Ludwig van Beethoven
Symphony No. 4 in B flat major-
Symphony No. 5
Between the Eroica and the Fifth, often titled the “Symphony of Destiny” in the music history books, Ludwig van Beethoven’s Fourth Symphony from 1806 never had an easy time of it. Until the present day, it may well be the most rarely played one, and thus even for avid classical music lovers the composer’s most unknown symphony. What a pity! With the Fourth Beethoven succeeded in creating a work which seamlessly links to the musical accomplishments of its predecessor, which is a great deal more popular.
Its predominantly relaxed, cheerful tone seems to be the background against which the dramatic developments of the Fifth were able to take shape. The composer was described by his contemporaries during his work on the Fourth as “in the mood for every prank, of good spirits, lively, enjoying life, witty, not seldom also satirical” – and Beethoven’s music of those days certainly has comparable traits. So it is high time to get to know (once again) this side of the “titan”.
Also worth discovering: the music of Carl Nielsen. Between 1891 and 1925 the Danish composer created six contributions to the symphonic genre – and pursued his own highly individual path in the border area between the late romantic and modern eras. In this concert programme, his Fifth, for which the Berliner Philharmoniker has invited Herbert Blomstedt, one of Nielsen’s most important contemporary champions, forms an antithesis to Beethoven’s Fourth.

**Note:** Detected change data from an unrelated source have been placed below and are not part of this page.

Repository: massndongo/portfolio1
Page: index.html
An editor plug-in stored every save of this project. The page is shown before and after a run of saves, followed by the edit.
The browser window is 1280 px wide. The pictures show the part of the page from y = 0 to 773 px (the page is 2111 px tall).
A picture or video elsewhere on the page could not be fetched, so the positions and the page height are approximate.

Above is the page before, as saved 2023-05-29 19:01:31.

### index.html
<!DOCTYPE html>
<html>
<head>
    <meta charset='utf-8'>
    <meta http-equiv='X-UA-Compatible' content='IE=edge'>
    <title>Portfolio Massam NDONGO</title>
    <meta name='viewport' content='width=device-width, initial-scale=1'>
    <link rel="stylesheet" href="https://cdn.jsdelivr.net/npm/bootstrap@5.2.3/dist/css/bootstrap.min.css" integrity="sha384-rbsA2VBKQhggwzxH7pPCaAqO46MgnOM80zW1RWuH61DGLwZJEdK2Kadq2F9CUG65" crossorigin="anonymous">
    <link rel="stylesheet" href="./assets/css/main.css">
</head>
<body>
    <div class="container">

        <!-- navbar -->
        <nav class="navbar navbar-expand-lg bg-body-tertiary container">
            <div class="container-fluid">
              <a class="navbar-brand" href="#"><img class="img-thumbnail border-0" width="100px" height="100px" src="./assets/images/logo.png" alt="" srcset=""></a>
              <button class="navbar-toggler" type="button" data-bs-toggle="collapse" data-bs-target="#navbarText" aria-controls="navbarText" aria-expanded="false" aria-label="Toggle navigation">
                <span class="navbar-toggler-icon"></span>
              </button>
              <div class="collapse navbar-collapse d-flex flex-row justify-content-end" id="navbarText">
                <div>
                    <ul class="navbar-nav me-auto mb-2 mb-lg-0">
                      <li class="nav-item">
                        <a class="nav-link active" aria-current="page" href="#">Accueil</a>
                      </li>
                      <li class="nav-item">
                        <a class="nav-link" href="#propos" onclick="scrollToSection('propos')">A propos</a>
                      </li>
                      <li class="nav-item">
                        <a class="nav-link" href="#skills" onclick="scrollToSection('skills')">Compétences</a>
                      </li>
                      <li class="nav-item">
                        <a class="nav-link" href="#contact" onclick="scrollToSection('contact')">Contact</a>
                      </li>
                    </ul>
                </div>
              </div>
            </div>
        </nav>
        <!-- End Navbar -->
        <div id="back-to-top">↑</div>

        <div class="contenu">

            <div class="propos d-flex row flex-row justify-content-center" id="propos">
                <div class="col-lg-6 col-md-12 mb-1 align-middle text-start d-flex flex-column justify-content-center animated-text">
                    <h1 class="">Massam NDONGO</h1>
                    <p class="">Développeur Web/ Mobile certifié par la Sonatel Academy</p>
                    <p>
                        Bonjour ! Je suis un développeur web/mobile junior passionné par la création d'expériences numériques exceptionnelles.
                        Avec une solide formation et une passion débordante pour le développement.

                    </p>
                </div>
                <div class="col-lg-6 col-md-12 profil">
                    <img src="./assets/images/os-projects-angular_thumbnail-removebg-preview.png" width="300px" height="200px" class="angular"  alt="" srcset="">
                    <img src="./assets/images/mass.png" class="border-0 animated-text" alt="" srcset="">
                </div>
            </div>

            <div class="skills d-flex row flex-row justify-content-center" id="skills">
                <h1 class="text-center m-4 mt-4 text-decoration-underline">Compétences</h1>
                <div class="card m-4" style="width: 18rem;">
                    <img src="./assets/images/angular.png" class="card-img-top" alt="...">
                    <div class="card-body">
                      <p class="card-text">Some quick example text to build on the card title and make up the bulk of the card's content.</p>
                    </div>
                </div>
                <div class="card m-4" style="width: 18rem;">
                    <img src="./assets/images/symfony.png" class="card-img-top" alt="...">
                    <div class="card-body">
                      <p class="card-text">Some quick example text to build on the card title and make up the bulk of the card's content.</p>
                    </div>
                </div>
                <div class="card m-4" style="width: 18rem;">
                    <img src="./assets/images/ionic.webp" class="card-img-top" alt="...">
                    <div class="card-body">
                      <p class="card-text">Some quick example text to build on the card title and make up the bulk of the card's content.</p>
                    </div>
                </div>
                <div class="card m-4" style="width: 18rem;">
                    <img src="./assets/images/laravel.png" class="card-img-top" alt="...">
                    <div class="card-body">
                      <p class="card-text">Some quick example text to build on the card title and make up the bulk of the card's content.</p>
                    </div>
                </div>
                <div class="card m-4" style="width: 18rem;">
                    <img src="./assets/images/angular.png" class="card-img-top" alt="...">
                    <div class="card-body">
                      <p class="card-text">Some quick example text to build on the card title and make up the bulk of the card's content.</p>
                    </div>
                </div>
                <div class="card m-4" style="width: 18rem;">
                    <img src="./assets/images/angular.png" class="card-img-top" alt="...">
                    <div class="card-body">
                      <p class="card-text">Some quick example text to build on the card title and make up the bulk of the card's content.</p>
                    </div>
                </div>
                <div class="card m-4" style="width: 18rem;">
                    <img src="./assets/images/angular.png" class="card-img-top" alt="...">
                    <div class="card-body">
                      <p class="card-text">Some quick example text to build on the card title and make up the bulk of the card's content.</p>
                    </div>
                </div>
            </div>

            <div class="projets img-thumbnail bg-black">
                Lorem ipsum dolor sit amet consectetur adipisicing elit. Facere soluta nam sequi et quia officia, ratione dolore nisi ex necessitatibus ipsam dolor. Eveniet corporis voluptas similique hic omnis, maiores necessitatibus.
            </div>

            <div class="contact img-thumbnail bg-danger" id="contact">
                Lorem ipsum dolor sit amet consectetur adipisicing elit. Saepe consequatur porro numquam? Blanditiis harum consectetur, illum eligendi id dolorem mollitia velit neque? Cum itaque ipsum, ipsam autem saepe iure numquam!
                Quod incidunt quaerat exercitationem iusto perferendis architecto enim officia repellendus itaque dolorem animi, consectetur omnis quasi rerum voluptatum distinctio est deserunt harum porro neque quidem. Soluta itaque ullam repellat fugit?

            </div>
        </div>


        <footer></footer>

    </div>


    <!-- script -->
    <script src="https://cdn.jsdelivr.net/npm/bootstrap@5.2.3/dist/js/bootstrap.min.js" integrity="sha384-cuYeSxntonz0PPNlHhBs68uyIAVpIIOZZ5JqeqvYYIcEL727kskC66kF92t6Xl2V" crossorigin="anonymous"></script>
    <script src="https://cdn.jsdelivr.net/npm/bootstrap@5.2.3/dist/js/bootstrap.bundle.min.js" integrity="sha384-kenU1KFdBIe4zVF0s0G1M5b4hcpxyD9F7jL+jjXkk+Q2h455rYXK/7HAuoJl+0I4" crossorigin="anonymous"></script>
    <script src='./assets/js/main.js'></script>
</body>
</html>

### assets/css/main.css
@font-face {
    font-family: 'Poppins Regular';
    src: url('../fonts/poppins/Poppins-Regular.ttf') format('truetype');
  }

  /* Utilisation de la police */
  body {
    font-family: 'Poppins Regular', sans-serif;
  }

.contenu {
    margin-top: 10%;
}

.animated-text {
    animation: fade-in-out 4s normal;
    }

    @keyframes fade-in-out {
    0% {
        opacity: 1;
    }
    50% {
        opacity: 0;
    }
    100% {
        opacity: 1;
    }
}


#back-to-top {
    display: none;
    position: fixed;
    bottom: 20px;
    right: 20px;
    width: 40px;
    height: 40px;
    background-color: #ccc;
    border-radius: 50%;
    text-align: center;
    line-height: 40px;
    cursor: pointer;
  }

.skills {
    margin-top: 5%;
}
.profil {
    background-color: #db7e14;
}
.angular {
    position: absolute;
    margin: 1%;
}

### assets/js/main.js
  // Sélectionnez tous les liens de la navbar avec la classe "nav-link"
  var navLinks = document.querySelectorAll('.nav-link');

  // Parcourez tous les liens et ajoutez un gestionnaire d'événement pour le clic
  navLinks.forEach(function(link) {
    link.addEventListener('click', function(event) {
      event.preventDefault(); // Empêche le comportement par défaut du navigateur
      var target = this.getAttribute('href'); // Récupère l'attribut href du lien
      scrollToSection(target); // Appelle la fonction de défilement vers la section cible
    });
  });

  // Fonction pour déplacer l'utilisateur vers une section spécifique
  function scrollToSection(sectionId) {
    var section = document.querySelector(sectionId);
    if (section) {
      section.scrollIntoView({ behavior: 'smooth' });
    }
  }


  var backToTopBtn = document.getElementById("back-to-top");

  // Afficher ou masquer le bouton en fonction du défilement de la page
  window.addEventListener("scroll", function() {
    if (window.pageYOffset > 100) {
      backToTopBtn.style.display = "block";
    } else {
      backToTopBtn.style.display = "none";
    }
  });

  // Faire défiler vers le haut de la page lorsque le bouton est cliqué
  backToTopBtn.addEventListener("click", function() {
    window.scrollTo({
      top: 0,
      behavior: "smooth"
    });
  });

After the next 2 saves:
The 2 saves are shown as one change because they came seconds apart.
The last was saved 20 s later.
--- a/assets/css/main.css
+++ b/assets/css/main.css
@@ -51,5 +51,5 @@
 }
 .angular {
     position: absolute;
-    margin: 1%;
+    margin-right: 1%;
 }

Herbert Blomstedt was born in the United States to Swedish parents. After early lessons at the Stockholm Conservatory and the University of Uppsala, he studied conducting in New York, contemporary music at Darmstadt and Renaissance and Baroque music in Basel. After working as an assistant to Igor Markevitch and Leonard Bernstein, he made his professional debut as a conductor with the Stockholm Philharmonic in February 1954 and soon went on to become principal conductor of the Oslo Philharmonic, the Danish and Swedish Radio Symphony Orchestras and the Dresden Staatskapelle, where he remained from 1975 to 1985. He spent the next decade as music director of the San Francisco Symphony Orchestra, returning to Europe in 1996 as principal conductor as of the North German Radio Symphony Orchestra in Hamburg, a post he held until 1998. From 1998 to the end of the 2004/2005 season he was music director of the Leipzig Gewandhaus Orchestra. Herbert Blomstedt is now conductor laureate of the San Francisco Symphony Orchestra, the Leipzig Gewandhaus Orchestra, the Danish and Swedish Radio Symphony Orchestras and the Bamberg Symphony Orchestra, which he has conducted on a regular basis since 1982. In 2007 the Dresden Staatskapelle awarded him its Goldene Ehrennadel. Among the orchestras with whom he has appeared as a guest conductor are the Munich Philharmonic, the Bavarian Radio Symphony Orchestra, the Royal Concertgebouw Orchestra of Amsterdam, all the leading American orchestras, the Israel Philharmonic and the NHK Symphony Orchestra of Japan. Herbert Blomstedt made his debut with the Berliner Philharmoniker in 1976 and has returned on frequent occasions since then, most recently in June 2012, when he conducted three concerts with Beethoven’s Missa solemnis. He is a fellow of the Royal Swedish Academy of Music and holds several honorary doctorates. He was awarded the “Großes Verdienstkreuz” (Commander’s Cross of the Order of Merit) of the Federal Republic of Germany in 2003.